Task item
Print all entries below exactly, without images.

Records to process: Begin

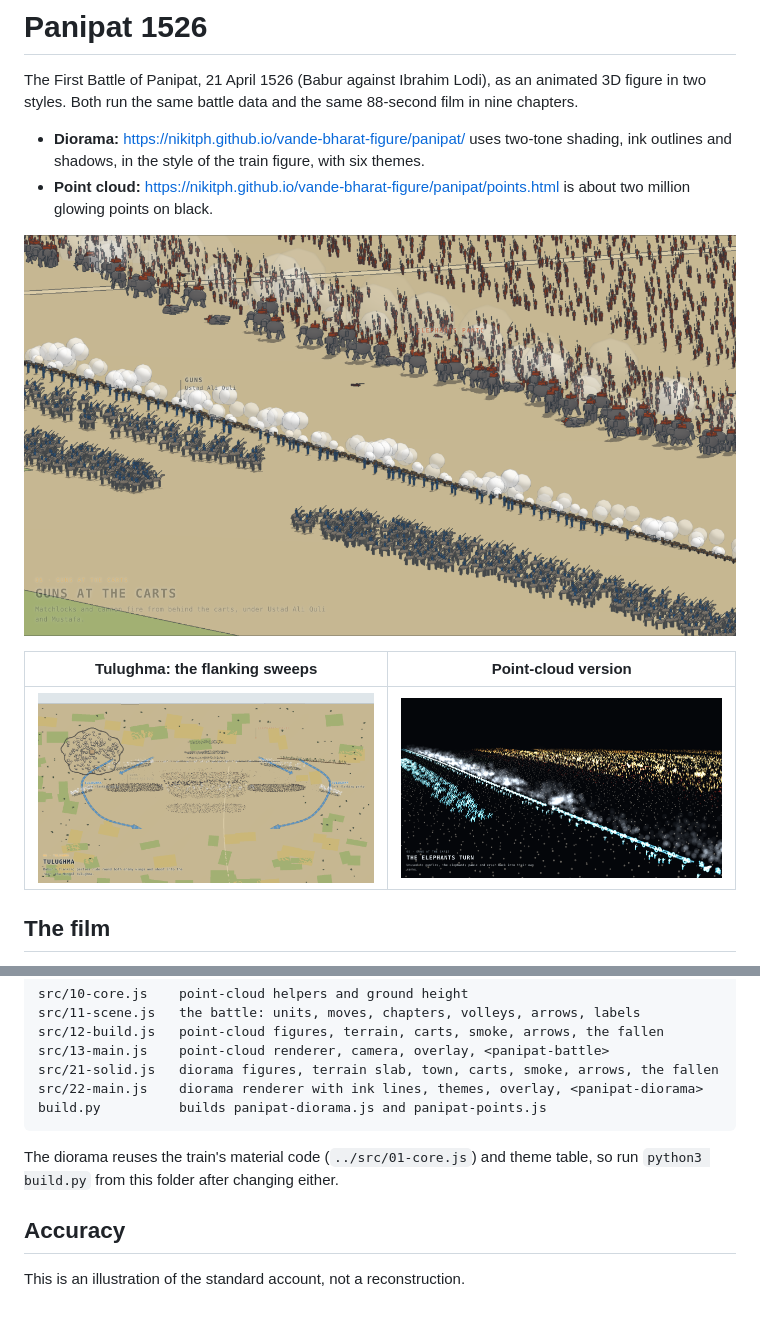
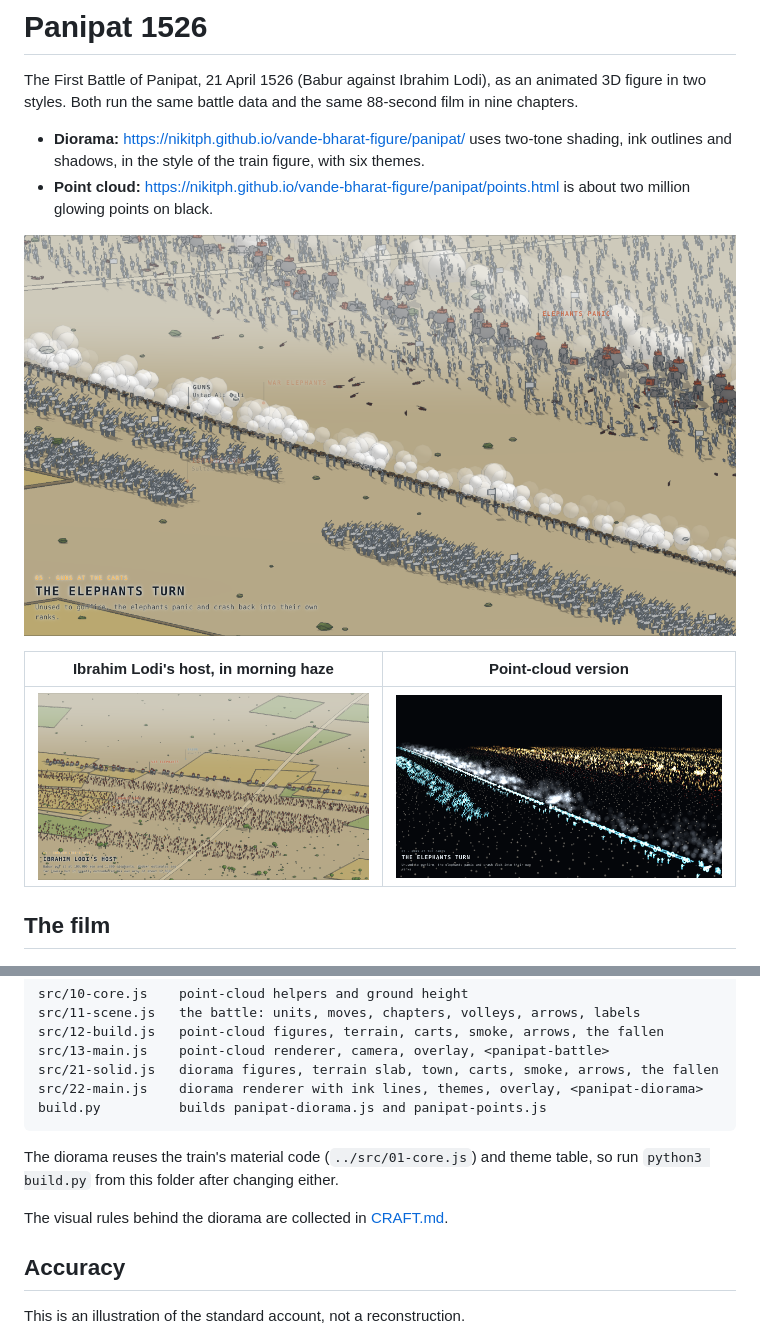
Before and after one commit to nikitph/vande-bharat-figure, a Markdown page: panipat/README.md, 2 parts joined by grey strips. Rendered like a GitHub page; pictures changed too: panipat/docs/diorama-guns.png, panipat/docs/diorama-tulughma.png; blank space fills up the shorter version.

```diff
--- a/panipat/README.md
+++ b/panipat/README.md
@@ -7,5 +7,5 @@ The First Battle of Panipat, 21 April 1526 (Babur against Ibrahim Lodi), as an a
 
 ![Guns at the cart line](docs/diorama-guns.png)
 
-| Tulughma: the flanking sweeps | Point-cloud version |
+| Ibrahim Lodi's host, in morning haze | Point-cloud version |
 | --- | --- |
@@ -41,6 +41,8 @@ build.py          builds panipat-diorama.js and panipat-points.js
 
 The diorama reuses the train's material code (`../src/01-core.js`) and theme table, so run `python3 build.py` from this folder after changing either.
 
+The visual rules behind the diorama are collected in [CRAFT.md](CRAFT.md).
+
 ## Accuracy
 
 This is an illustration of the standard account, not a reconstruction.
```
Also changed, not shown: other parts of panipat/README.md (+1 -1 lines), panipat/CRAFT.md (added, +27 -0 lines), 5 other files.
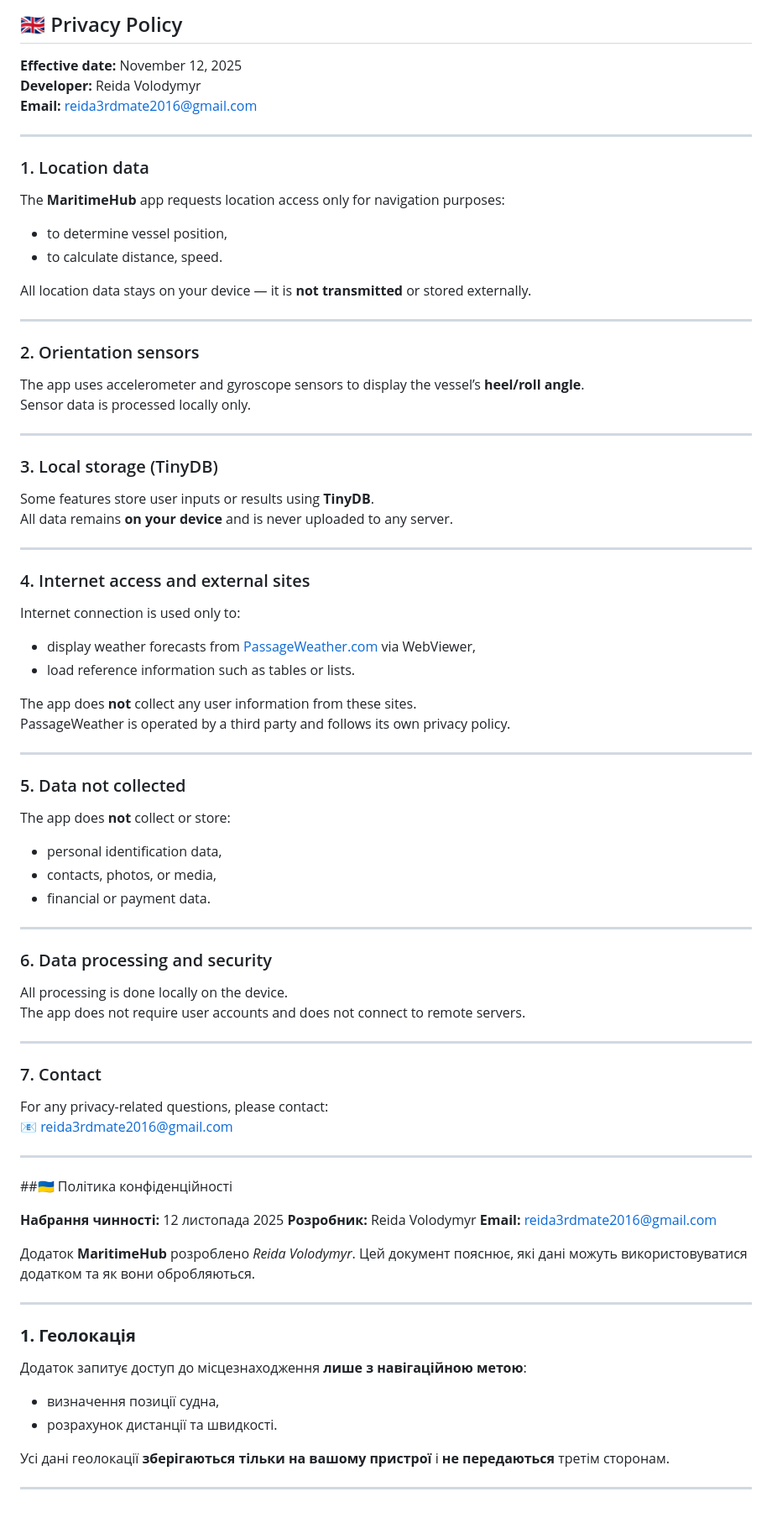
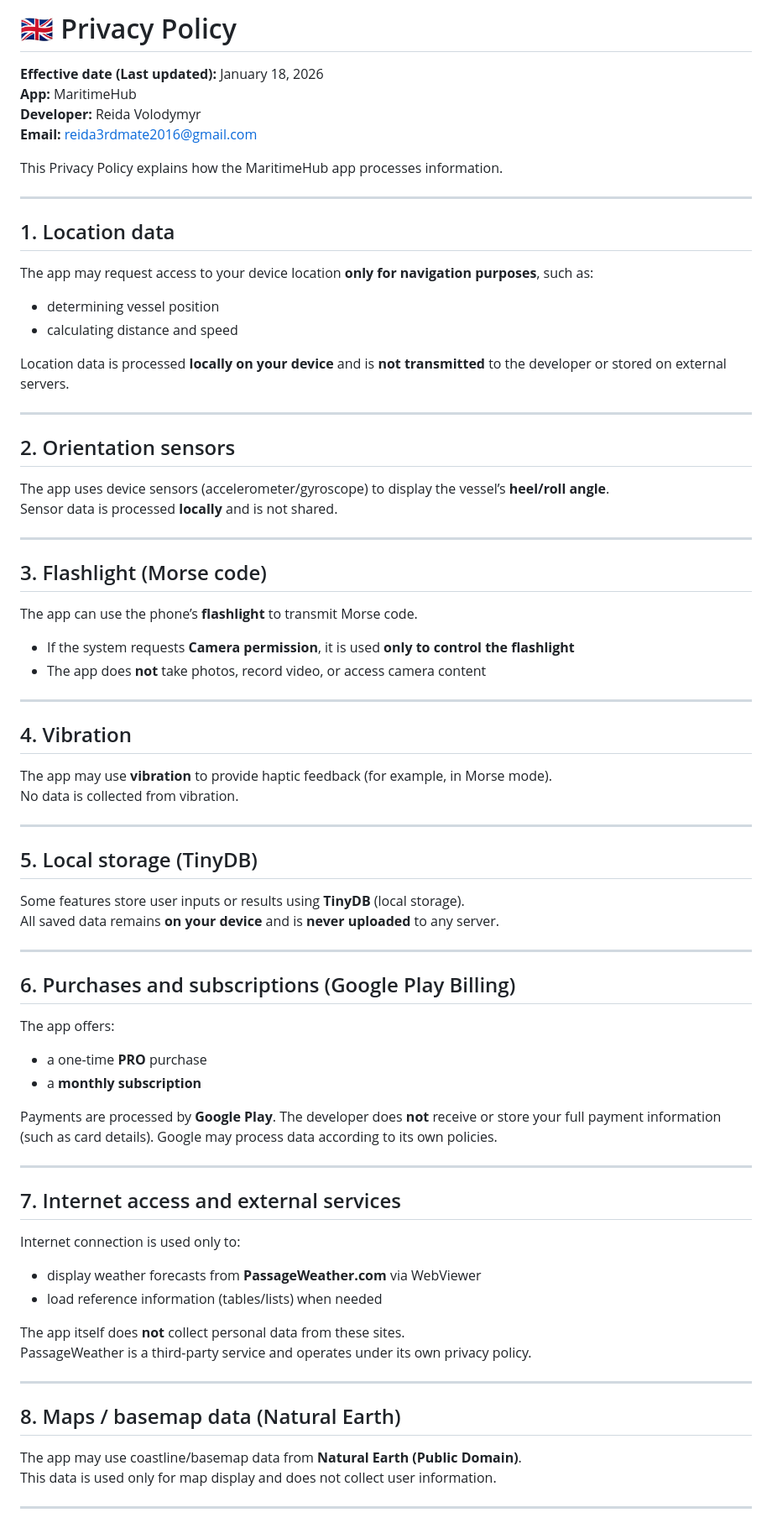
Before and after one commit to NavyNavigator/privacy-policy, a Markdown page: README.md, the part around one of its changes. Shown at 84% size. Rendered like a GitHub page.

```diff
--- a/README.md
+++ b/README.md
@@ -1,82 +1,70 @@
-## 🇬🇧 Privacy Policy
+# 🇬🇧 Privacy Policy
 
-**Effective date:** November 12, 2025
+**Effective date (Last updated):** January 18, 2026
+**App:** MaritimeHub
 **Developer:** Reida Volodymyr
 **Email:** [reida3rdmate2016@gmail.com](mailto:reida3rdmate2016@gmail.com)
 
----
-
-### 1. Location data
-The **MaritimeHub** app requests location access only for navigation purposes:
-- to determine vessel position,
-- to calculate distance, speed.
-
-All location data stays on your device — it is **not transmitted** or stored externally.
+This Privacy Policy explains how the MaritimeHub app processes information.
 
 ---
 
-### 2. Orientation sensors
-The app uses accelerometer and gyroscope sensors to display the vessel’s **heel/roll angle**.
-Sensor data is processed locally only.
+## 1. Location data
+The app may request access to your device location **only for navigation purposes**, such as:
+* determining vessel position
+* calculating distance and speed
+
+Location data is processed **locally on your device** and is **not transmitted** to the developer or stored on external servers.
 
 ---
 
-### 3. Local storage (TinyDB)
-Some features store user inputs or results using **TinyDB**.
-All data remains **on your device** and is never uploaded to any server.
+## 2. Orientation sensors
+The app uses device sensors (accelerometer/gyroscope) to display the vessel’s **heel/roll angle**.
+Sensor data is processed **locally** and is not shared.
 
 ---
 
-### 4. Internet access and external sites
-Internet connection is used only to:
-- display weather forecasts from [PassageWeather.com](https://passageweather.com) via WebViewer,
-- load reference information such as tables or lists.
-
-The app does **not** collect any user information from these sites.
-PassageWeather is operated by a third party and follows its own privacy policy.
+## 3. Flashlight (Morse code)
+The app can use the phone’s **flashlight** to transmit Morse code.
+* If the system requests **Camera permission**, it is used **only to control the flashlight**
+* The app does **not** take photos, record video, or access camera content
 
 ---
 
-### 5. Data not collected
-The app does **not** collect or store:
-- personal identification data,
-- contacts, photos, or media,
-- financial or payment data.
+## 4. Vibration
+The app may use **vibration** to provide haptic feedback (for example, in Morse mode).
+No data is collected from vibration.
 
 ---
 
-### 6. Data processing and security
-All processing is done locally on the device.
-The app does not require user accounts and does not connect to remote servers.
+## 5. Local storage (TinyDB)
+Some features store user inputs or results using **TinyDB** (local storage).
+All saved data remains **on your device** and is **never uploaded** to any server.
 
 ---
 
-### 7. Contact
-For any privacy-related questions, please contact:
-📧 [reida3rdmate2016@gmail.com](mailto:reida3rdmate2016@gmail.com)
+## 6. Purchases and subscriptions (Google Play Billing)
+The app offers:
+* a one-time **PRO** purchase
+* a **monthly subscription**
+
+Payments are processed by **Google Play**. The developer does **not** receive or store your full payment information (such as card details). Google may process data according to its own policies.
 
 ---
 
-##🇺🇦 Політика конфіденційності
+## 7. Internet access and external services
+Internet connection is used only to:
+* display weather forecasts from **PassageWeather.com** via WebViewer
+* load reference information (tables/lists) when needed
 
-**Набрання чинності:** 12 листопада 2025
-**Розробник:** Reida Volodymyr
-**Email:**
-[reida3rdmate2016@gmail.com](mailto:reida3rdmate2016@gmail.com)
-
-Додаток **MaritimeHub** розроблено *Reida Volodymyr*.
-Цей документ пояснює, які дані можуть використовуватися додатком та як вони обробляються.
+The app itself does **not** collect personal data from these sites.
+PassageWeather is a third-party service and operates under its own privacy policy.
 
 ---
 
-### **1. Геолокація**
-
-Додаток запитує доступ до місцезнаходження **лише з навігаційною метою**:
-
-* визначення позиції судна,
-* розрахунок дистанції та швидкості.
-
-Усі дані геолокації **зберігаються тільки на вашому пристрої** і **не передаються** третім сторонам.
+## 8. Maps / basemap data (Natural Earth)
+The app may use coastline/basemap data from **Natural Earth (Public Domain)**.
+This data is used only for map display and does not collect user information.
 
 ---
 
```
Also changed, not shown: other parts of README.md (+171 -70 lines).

Records to process: End

Task solution
Before and after one commit to nikitph/vande-bharat-figure, a Markdown page: panipat/README.md, 2 parts joined by grey strips. Rendered like a GitHub page; pictures changed too: panipat/docs/diorama-guns.png, panipat/docs/diorama-tulughma.png; blank space fills up the shorter version.

```diff
--- a/panipat/README.md
+++ b/panipat/README.md
@@ -7,5 +7,5 @@ The First Battle of Panipat, 21 April 1526 (Babur against Ibrahim Lodi), as an a
 
 ![Guns at the cart line](docs/diorama-guns.png)
 
-| Tulughma: the flanking sweeps | Point-cloud version |
+| Ibrahim Lodi's host, in morning haze | Point-cloud version |
 | --- | --- |
@@ -41,6 +41,8 @@ build.py          builds panipat-diorama.js and panipat-points.js
 
 The diorama reuses the train's material code (`../src/01-core.js`) and theme table, so run `python3 build.py` from this folder after changing either.
 
+The visual rules behind the diorama are collected in [CRAFT.md](CRAFT.md).
+
 ## Accuracy
 
 This is an illustration of the standard account, not a reconstruction.
```
Also changed, not shown: other parts of panipat/README.md (+1 -1 lines), panipat/CRAFT.md (added, +27 -0 lines), 5 other files.
Before and after one commit to NavyNavigator/privacy-policy, a Markdown page: README.md, the part around one of its changes. Shown at 84% size. Rendered like a GitHub page.

```diff
--- a/README.md
+++ b/README.md
@@ -1,82 +1,70 @@
-## 🇬🇧 Privacy Policy
+# 🇬🇧 Privacy Policy
 
-**Effective date:** November 12, 2025
+**Effective date (Last updated):** January 18, 2026
+**App:** MaritimeHub
 **Developer:** Reida Volodymyr
 **Email:** [reida3rdmate2016@gmail.com](mailto:reida3rdmate2016@gmail.com)
 
----
-
-### 1. Location data
-The **MaritimeHub** app requests location access only for navigation purposes:
-- to determine vessel position,
-- to calculate distance, speed.
-
-All location data stays on your device — it is **not transmitted** or stored externally.
+This Privacy Policy explains how the MaritimeHub app processes information.
 
 ---
 
-### 2. Orientation sensors
-The app uses accelerometer and gyroscope sensors to display the vessel’s **heel/roll angle**.
-Sensor data is processed locally only.
+## 1. Location data
+The app may request access to your device location **only for navigation purposes**, such as:
+* determining vessel position
+* calculating distance and speed
+
+Location data is processed **locally on your device** and is **not transmitted** to the developer or stored on external servers.
 
 ---
 
-### 3. Local storage (TinyDB)
-Some features store user inputs or results using **TinyDB**.
-All data remains **on your device** and is never uploaded to any server.
+## 2. Orientation sensors
+The app uses device sensors (accelerometer/gyroscope) to display the vessel’s **heel/roll angle**.
+Sensor data is processed **locally** and is not shared.
 
 ---
 
-### 4. Internet access and external sites
-Internet connection is used only to:
-- display weather forecasts from [PassageWeather.com](https://passageweather.com) via WebViewer,
-- load reference information such as tables or lists.
-
-The app does **not** collect any user information from these sites.
-PassageWeather is operated by a third party and follows its own privacy policy.
+## 3. Flashlight (Morse code)
+The app can use the phone’s **flashlight** to transmit Morse code.
+* If the system requests **Camera permission**, it is used **only to control the flashlight**
+* The app does **not** take photos, record video, or access camera content
 
 ---
 
-### 5. Data not collected
-The app does **not** collect or store:
-- personal identification data,
-- contacts, photos, or media,
-- financial or payment data.
+## 4. Vibration
+The app may use **vibration** to provide haptic feedback (for example, in Morse mode).
+No data is collected from vibration.
 
 ---
 
-### 6. Data processing and security
-All processing is done locally on the device.
-The app does not require user accounts and does not connect to remote servers.
+## 5. Local storage (TinyDB)
+Some features store user inputs or results using **TinyDB** (local storage).
+All saved data remains **on your device** and is **never uploaded** to any server.
 
 ---
 
-### 7. Contact
-For any privacy-related questions, please contact:
-📧 [reida3rdmate2016@gmail.com](mailto:reida3rdmate2016@gmail.com)
+## 6. Purchases and subscriptions (Google Play Billing)
+The app offers:
+* a one-time **PRO** purchase
+* a **monthly subscription**
+
+Payments are processed by **Google Play**. The developer does **not** receive or store your full payment information (such as card details). Google may process data according to its own policies.
 
 ---
 
-##🇺🇦 Політика конфіденційності
+## 7. Internet access and external services
+Internet connection is used only to:
+* display weather forecasts from **PassageWeather.com** via WebViewer
+* load reference information (tables/lists) when needed
 
-**Набрання чинності:** 12 листопада 2025
-**Розробник:** Reida Volodymyr
-**Email:**
-[reida3rdmate2016@gmail.com](mailto:reida3rdmate2016@gmail.com)
-
-Додаток **MaritimeHub** розроблено *Reida Volodymyr*.
-Цей документ пояснює, які дані можуть використовуватися додатком та як вони обробляються.
+The app itself does **not** collect personal data from these sites.
+PassageWeather is a third-party service and operates under its own privacy policy.
 
 ---
 
-### **1. Геолокація**
-
-Додаток запитує доступ до місцезнаходження **лише з навігаційною метою**:
-
-* визначення позиції судна,
-* розрахунок дистанції та швидкості.
-
-Усі дані геолокації **зберігаються тільки на вашому пристрої** і **не передаються** третім сторонам.
+## 8. Maps / basemap data (Natural Earth)
+The app may use coastline/basemap data from **Natural Earth (Public Domain)**.
+This data is used only for map display and does not collect user information.
 
 ---
 
```
Also changed, not shown: other parts of README.md (+171 -70 lines).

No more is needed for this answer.